Deborah Lawrenson’s The Lantern – Group Read Week I (Parts 1 and 2)

The Lantern by Deborah Lawrenson ebook

This is the first week of Carl’s R.I.P. VI group read of Deborah Lawrenson’s The Lantern. This week’s questions have been sent by Carl. Here is the link to his post. We have been reading part one and two of the book. It’s safe to read the answers below as they do not contain spoilers. It’s too early in the book. But some of the answers can give you a good impression of whether you want to read the book or not.

The blurb calls The Lantern a novel in the vein of Rebecca. Eve, a young woman, falls in love with a complete stranger. When he asks her to come and live with her in an old beautiful house in the South of France, she abandons her life in London and follows him. The house and its surroundings are enchanting and so seems their life at first. But when Eve begins to ask questions about Dom’s first wife and discovers strange things in the old house, it all starts to change.

1.  This may seem like an obvious opening question, but what do you think of The Lantern thus far?

I am in two minds about it. There are passages that I like for their detailed descriptions and others that I do not like for the exact same reason. Sometimes water is just water. But in The Lantern you will always find a fancy description. Blue-green icy sea water. They do not eat fruit, they eat mulberries and figs and cantaloupes and probably they will taste spicy, caramel-sweet and refreshingly juicy. There is no noun that isn’t accompanied by an adjective. I find this tiring at times. I feel as if I had entered a stuffy old boudoir with too much furniture and knickknacks in it. But then again, at other times, she captures the scents, the aromas, the colors, the light and the flora of the South of France so well, that I enjoy it.

The story is interesting so far and I’m curious to find out what is going to happen next but I’m not overly keen on the characters.

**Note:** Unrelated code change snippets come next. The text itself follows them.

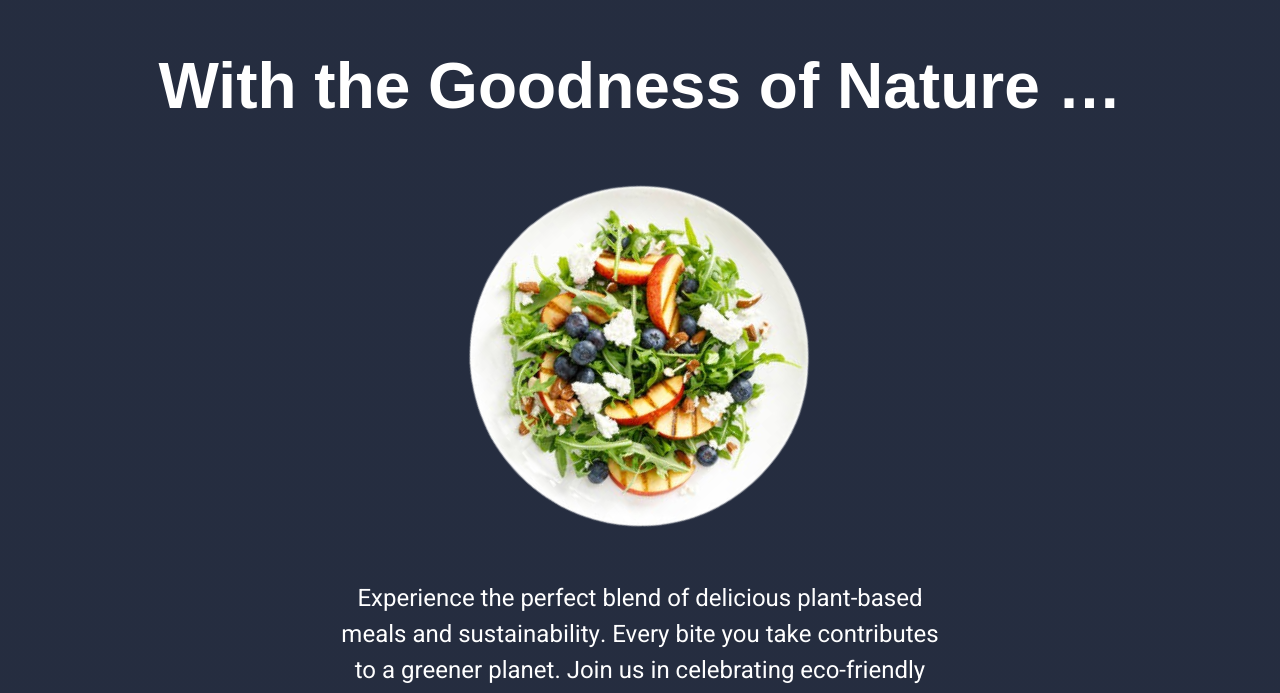
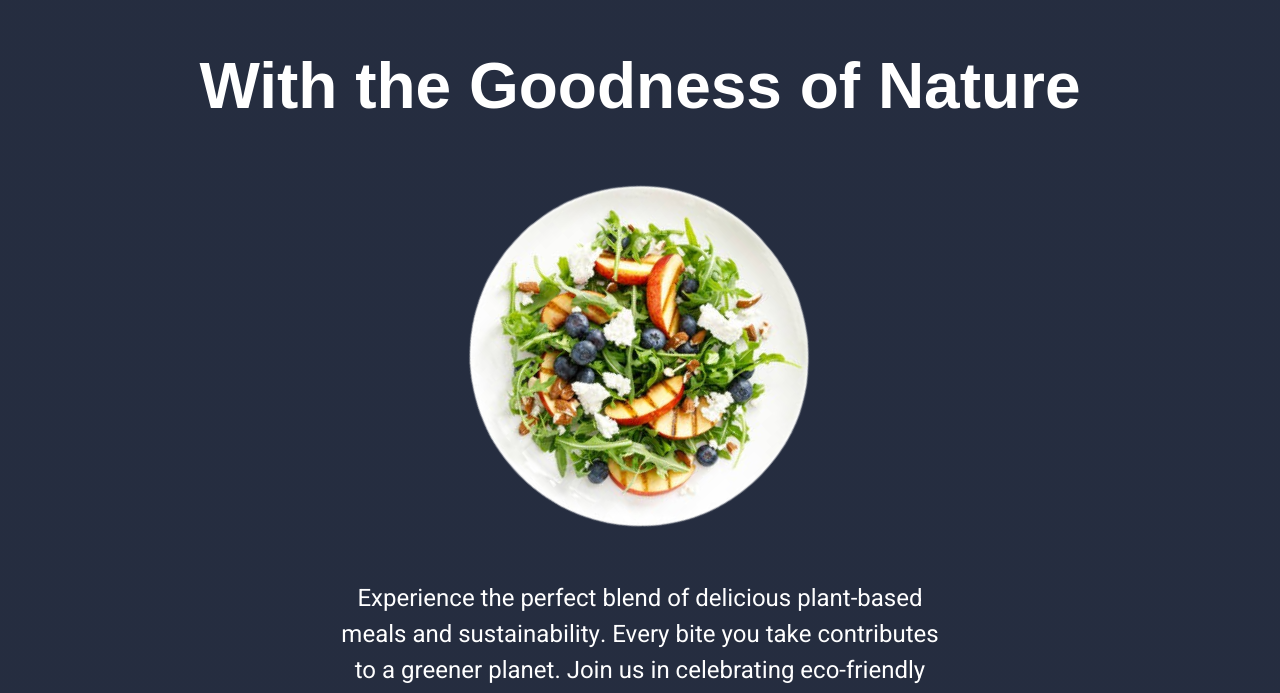
Before and after one commit to VsiriWeb/TSAtest, a plain HTML site: page index.html in a window 1280 px wide. Shown: the part 96-789 px from the top of the page. Drawn offline with nearby package versions, Linux system fonts and the light colour scheme.

Commit message:
Update index.html

```diff
--- a/index.html
+++ b/index.html
@@ -81,7 +81,7 @@
         <div class="row align-items-center g-5">
             <!-- Title and Text centered -->
             <div class="col-lg-12 text-center text-white">
-		   <h1 class="display-3 animated" style="color: white; font-family: 'Poppins', sans-serif;">With the Goodness of Nature &hellip; </h1>
+		   <h1 class="display-3 animated" style="color: white; font-family: 'Poppins', sans-serif;">With the Goodness of Nature</h1>
 
                 <img class="img-fluid my-4" src="img/hero.png" alt="Delicious Vegan Salad" style="max-width: 600px;">
                <p class="animated mb-4 pb-2 mx-auto" style="max-width: 600px; font-size: 1.5rem;">
```
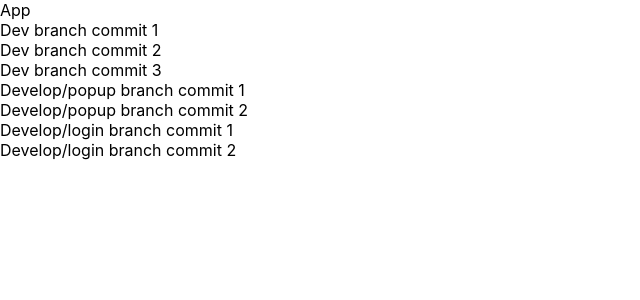
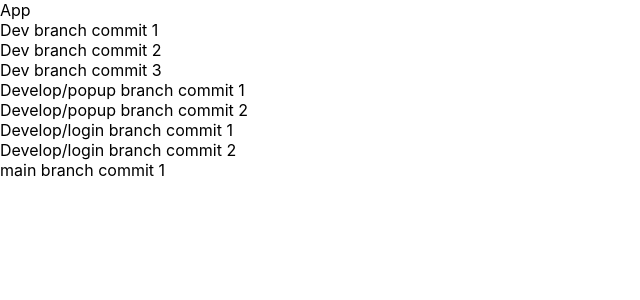
Before and after one commit to just2BeeAndrew/cre-webstorm, a React (Create React App) app: page / in a window 1280 px wide. Shown: the top 300 px of the page, without its empty margins (0-640 px from the left). Built offline with nearby package versions, Linux system fonts and the light colour scheme.

Commit message:
main branch commit 1

```diff
--- a/src/App.tsx
+++ b/src/App.tsx
@@ -12,6 +12,7 @@ function App() {
           <div>Develop/popup branch commit 2</div>
           <div>Develop/login branch commit 1</div>
           <div>Develop/login branch commit 2</div>
+          <div>main branch commit 1</div>
       </div>
 
   );
```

2. The book appears to be following the experiences of two different women, alternating back and forth between their stories.  Are you more fond of our main protagonist’s story or of Benedicte’s or are you enjoying them both equally?

They are both interesting and I want to find out, why the book skips back and forth. One moment we are in the past with Bénédicte, then we are back with Eve. Bénédicte is the more interesting of the two because she is more mysterious. I also think that the parts that are dedicated to her are less fraught with details.

3.  The Lantern is a book filled with descriptions of scents.  How are you liking (or disliking) that aspect of the book?  How do you feel about the lavish description of scents? How are the short chapters working for you?

I like the short chapters. I also enjoy the descriptions of scent but all in all, as I said in my first answer, I think it is overdone. There is too much of it. It has an appeal but at the same time it’s overpowering. The strength of the novel is at the same time its weakness.

4.  How would you describe the atmosphere of Parts 1 and 2 of The Lantern?

Part 1 seemed almost playful, a few hints that things may not be as they seem, but there is a lot of hope, a joyous atmosphere. In part 2 there are more and more strange things going on, there are omens and signs and much more chapters focus on the past.

5.  Has anything surprised you to this point?  Anything stand out?

I’m surprised by the descriptions, how appealing and artificial they are at the same time. I’m also surprised that the story goes back and forth in time and changes between the point of view of the two women.

6.  What are your feelings about Dom in these first two sections of the story?

I simply cannot stand the guy and have no clue why any woman would follow someone who makes a secret out of his past. I wouldn’t trust him at all.

Bonus question:  Did anyone else hear “Last night I dreamt I went to Manderley again” ringing in their ears through the first sections of the book

I read that it had a lot in common with Rebecca. Maybe the storyline is similar but the writing is so completely different that I didn’t really think of du Maurier’s book.